This is English folk song so the subject matter is death, murder and all manner of crimes and sad occurrences. It has been noted elsewhere that the body count grows rapidly as the album progresses – enough to make a gangster rapper seem tame by comparison. ‘Cruel Lincoln’ unfolds gently with the sound of birdsong in the background but it’s not long before “there was blood in the kitchen there was blood in the hall, there was blood in the parlour where the lady did fall”. It all ends with a burning and a hanging.

‘Washed Ashore’ and ‘Death and the Lady’ are outstanding but it isn’t all gloom as we are also given the lively ‘Old Johnny Buckle’ which helps to lift the spirits after all the darkness.
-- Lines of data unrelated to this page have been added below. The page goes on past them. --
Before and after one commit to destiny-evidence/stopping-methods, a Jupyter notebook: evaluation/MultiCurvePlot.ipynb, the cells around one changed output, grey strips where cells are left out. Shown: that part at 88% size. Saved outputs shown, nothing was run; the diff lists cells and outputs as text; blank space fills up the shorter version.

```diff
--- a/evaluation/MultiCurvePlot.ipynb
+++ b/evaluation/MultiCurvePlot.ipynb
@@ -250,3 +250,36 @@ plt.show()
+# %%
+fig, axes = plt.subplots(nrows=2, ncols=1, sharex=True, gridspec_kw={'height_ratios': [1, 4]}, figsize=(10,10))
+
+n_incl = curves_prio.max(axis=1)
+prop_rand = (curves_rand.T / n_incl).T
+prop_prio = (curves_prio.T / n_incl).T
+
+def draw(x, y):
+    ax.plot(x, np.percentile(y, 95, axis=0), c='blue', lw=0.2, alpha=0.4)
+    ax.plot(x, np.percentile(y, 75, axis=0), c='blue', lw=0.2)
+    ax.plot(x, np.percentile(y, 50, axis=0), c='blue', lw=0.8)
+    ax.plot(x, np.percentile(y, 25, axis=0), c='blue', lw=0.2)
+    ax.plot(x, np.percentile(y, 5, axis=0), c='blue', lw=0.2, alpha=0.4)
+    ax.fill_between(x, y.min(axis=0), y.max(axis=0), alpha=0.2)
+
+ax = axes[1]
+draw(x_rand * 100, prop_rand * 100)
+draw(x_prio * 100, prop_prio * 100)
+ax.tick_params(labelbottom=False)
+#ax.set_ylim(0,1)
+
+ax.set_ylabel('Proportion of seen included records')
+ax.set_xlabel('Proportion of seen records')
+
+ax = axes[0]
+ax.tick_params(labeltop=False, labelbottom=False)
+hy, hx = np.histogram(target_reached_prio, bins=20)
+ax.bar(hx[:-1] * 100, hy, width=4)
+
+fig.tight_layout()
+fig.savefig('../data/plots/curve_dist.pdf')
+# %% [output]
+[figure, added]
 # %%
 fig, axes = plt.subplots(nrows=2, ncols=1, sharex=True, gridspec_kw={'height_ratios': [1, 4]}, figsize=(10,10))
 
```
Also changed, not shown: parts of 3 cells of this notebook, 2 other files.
Above all this is a listenable and accessible album which also repays close attention and is a wonderful return for Shirley Collins who demonstrates the enduring power of these old songs.

Lodestar is released by Domino.

www.shirleycollins.co.uk